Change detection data
- Opening Delimiter -

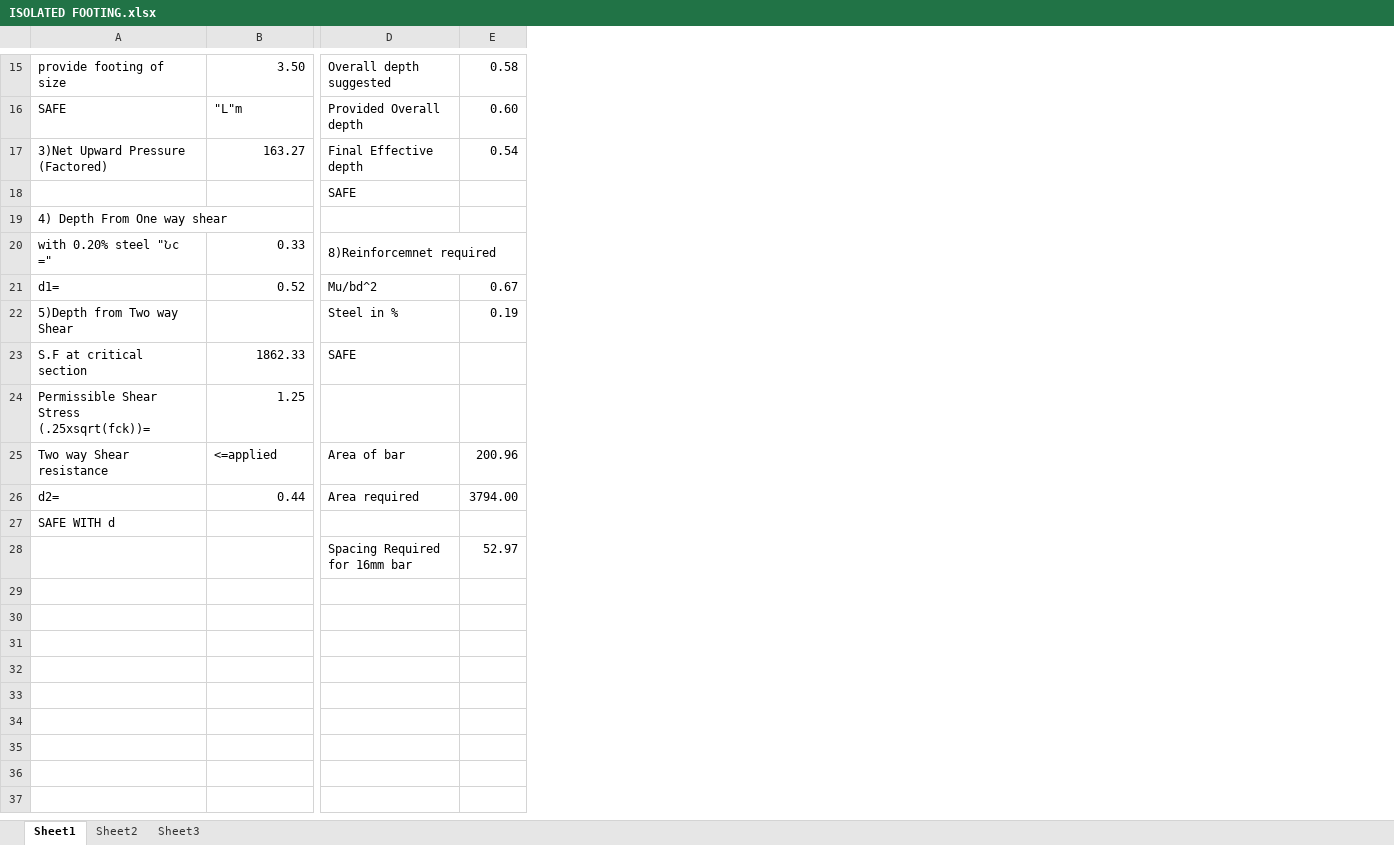
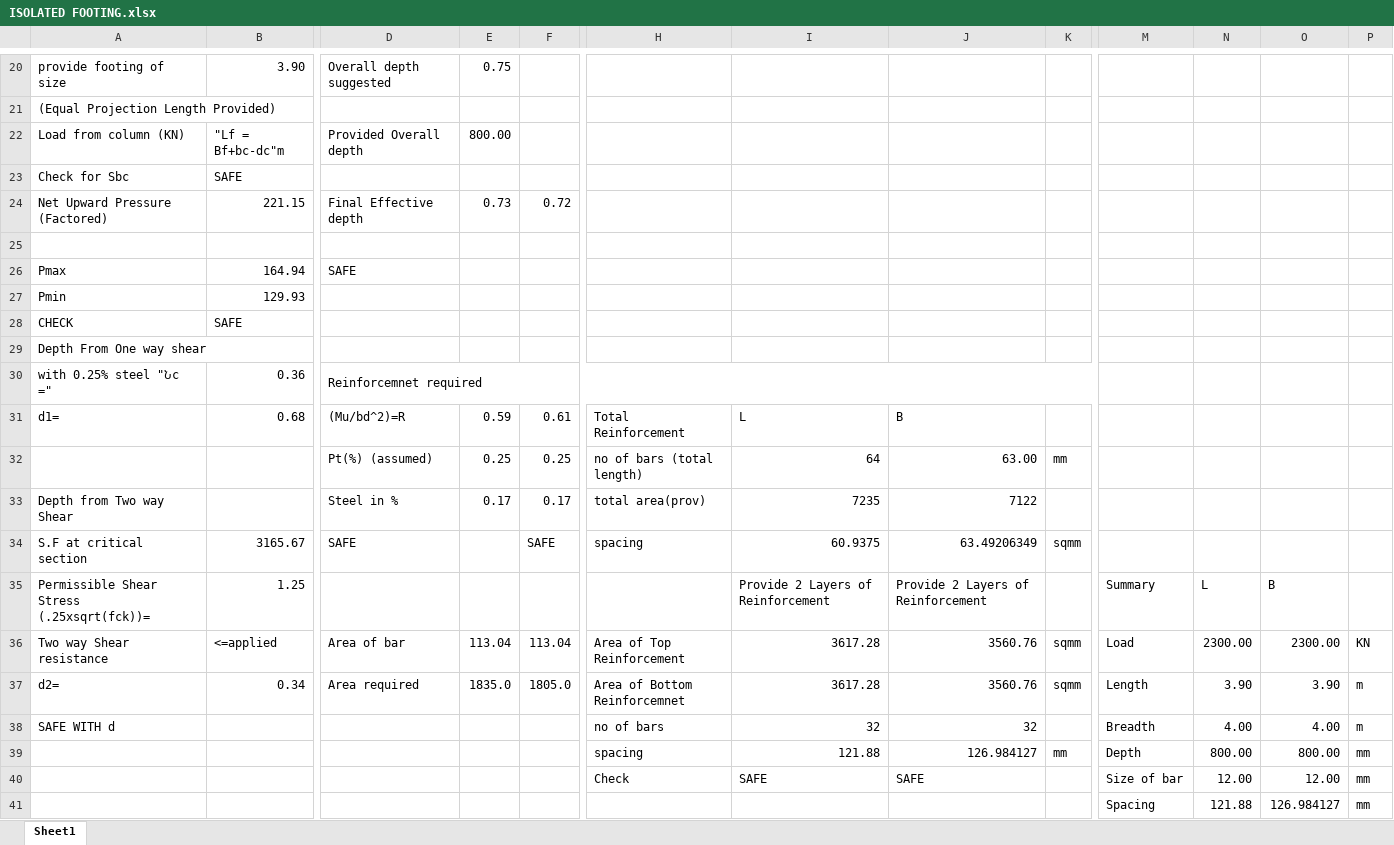
Before and after one commit to sakethshivanoor6/badru, an Excel workbook: ISOLATED FOOTING.xlsx, sheet Sheet1, drawn as a sheet; only a part is shown, gaps mark what is left out; values as stored, in another font and other column widths than the file's, no cell formats; charts and pictures not drawn; removed rows and columns are numbered as before the commit, all else as after; rows hold the shown columns only; the diff covers the shown part only; the diff names each change by its address in the sheet, - before the commit and + after, or states it on an @@ line.

```diff
--- a/ISOLATED FOOTING.xlsx (sheet Sheet1)
+++ b/ISOLATED FOOTING.xlsx (sheet Sheet1)
-sheet tab: Sheet2
-sheet tab: Sheet3
-column E, rows 15-28: 0.58 | 0.60 | 0.54 |  |  |  | 0.67 | 0.19 |  |  | 200.96 | 3794.00 |  | 52.97
+column E, row 20: 0.75; row 22: 800.00; row 24: 0.73; row 31: 0.59; rows 33-37: 0.17 |  |  | 113.04 | 1835.0
+column F, row 24: 0.72; row 31: 0.61; rows 33-37: 0.17 | SAFE |  | 113.04 | 1805.0
+column H, row 31: Total Reinforcement; rows 33-39: total area(prov) | spacing |  | Area of Top Reinforcement | Area of Bottom Reinforcemnet | no of bars | spacing
+column I, row 31: L; rows 33-39: 7235 | 60.9375 | Provide 2 Layers of Reinforcement | 3617.28 | 3617.28 | 32 | 121.88
+column J, row 31: B; rows 33-39: 7122 | 63.49206349 | Provide 2 Layers of Reinforcement | 3560.76 | 3560.76 | 32 | 126.984127
+column K, rows 34-39: sqmm |  | sqmm | sqmm |  | mm
+column M, rows 35-39: Summary | Load | Length | Breadth | Depth
+column N, rows 35-39: L | 2300.00 | 3.90 | 4.00 | 800.00
+column O, rows 35-39: B | 2300.00 | 3.90 | 4.00 | 800.00
+column P, rows 36-39: KN | m | m | mm
-B20: 3.50
+B20: 3.90
+row 21: (Equal Projection Length Provided)
-A22: SAFE
+A22: Load from column (KN)
-B22: "L"m
+B22: "Lf = Bf+bc-dc"m
+row 23: Check for Sbc | SAFE
-A24: 3)Net Upward Pressure (Factored)
+A24: Net Upward Pressure (Factored)
-B24: 163.27
+B24: 221.15
-D25: SAFE
+D25: (empty)
+row 26: Pmax | 164.94 | SAFE
+row 27: Pmin | 129.93
+row 28: CHECK | SAFE
-A29: 4) Depth From One way shear
+A29: Depth From One way shear
-A30: with 0.20% steel "Նc ="
+A30: with 0.25% steel "Նc ="
-B30: 0.33
+B30: 0.36
-D30: 8)Reinforcemnet required
+D30: Reinforcemnet required
-B31: 0.52
+B31: 0.68
-D31: Mu/bd^2
+D31: (Mu/bd^2)=R
+row 32:  |  | Pt(%) (assumed) | 0.25 | 0.25 | no of bars (total length) | 64 | 63.00 | mm
-A33: 5)Depth from Two way Shear
+A33: Depth from Two way Shear
-B34: 1862.33
+B34: 3165.67
-B37: 0.44
+B37: 0.34
-D39: Spacing Required for 16mm bar
+D39: (empty)
+row 40:  |  |  |  |  | Check | SAFE | SAFE |  | Size of bar | 12.00 | 12.00 | mm
+row 41:  |  |  |  |  |  |  |  |  | Spacing | 121.88 | 126.984127 | mm
```
Also changed, not shown: 5 added rows, 3 added columns and 16 edited cells elsewhere in this sheet, cell formats, formulas that keep their value, charts or pictures.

- Closing Delimiter -

**About this exercise**
Pictures stay out of the copy; please restate every record above exactly.

**Written reply**
Before and after one commit to sakethshivanoor6/badru, an Excel workbook: ISOLATED FOOTING.xlsx, sheet Sheet1, drawn as a sheet; only a part is shown, gaps mark what is left out; values as stored, in another font and other column widths than the file's, no cell formats; charts and pictures not drawn; removed rows and columns are numbered as before the commit, all else as after; rows hold the shown columns only; the diff covers the shown part only; the diff names each change by its address in the sheet, - before the commit and + after, or states it on an @@ line.

```diff
--- a/ISOLATED FOOTING.xlsx (sheet Sheet1)
+++ b/ISOLATED FOOTING.xlsx (sheet Sheet1)
-sheet tab: Sheet2
-sheet tab: Sheet3
-column E, rows 15-28: 0.58 | 0.60 | 0.54 |  |  |  | 0.67 | 0.19 |  |  | 200.96 | 3794.00 |  | 52.97
+column E, row 20: 0.75; row 22: 800.00; row 24: 0.73; row 31: 0.59; rows 33-37: 0.17 |  |  | 113.04 | 1835.0
+column F, row 24: 0.72; row 31: 0.61; rows 33-37: 0.17 | SAFE |  | 113.04 | 1805.0
+column H, row 31: Total Reinforcement; rows 33-39: total area(prov) | spacing |  | Area of Top Reinforcement | Area of Bottom Reinforcemnet | no of bars | spacing
+column I, row 31: L; rows 33-39: 7235 | 60.9375 | Provide 2 Layers of Reinforcement | 3617.28 | 3617.28 | 32 | 121.88
+column J, row 31: B; rows 33-39: 7122 | 63.49206349 | Provide 2 Layers of Reinforcement | 3560.76 | 3560.76 | 32 | 126.984127
+column K, rows 34-39: sqmm |  | sqmm | sqmm |  | mm
+column M, rows 35-39: Summary | Load | Length | Breadth | Depth
+column N, rows 35-39: L | 2300.00 | 3.90 | 4.00 | 800.00
+column O, rows 35-39: B | 2300.00 | 3.90 | 4.00 | 800.00
+column P, rows 36-39: KN | m | m | mm
-B20: 3.50
+B20: 3.90
+row 21: (Equal Projection Length Provided)
-A22: SAFE
+A22: Load from column (KN)
-B22: "L"m
+B22: "Lf = Bf+bc-dc"m
+row 23: Check for Sbc | SAFE
-A24: 3)Net Upward Pressure (Factored)
+A24: Net Upward Pressure (Factored)
-B24: 163.27
+B24: 221.15
-D25: SAFE
+D25: (empty)
+row 26: Pmax | 164.94 | SAFE
+row 27: Pmin | 129.93
+row 28: CHECK | SAFE
-A29: 4) Depth From One way shear
+A29: Depth From One way shear
-A30: with 0.20% steel "Նc ="
+A30: with 0.25% steel "Նc ="
-B30: 0.33
+B30: 0.36
-D30: 8)Reinforcemnet required
+D30: Reinforcemnet required
-B31: 0.52
+B31: 0.68
-D31: Mu/bd^2
+D31: (Mu/bd^2)=R
+row 32:  |  | Pt(%) (assumed) | 0.25 | 0.25 | no of bars (total length) | 64 | 63.00 | mm
-A33: 5)Depth from Two way Shear
+A33: Depth from Two way Shear
-B34: 1862.33
+B34: 3165.67
-B37: 0.44
+B37: 0.34
-D39: Spacing Required for 16mm bar
+D39: (empty)
+row 40:  |  |  |  |  | Check | SAFE | SAFE |  | Size of bar | 12.00 | 12.00 | mm
+row 41:  |  |  |  |  |  |  |  |  | Spacing | 121.88 | 126.984127 | mm
```
Also changed, not shown: 5 added rows, 3 added columns and 16 edited cells elsewhere in this sheet, cell formats, formulas that keep their value, charts or pictures.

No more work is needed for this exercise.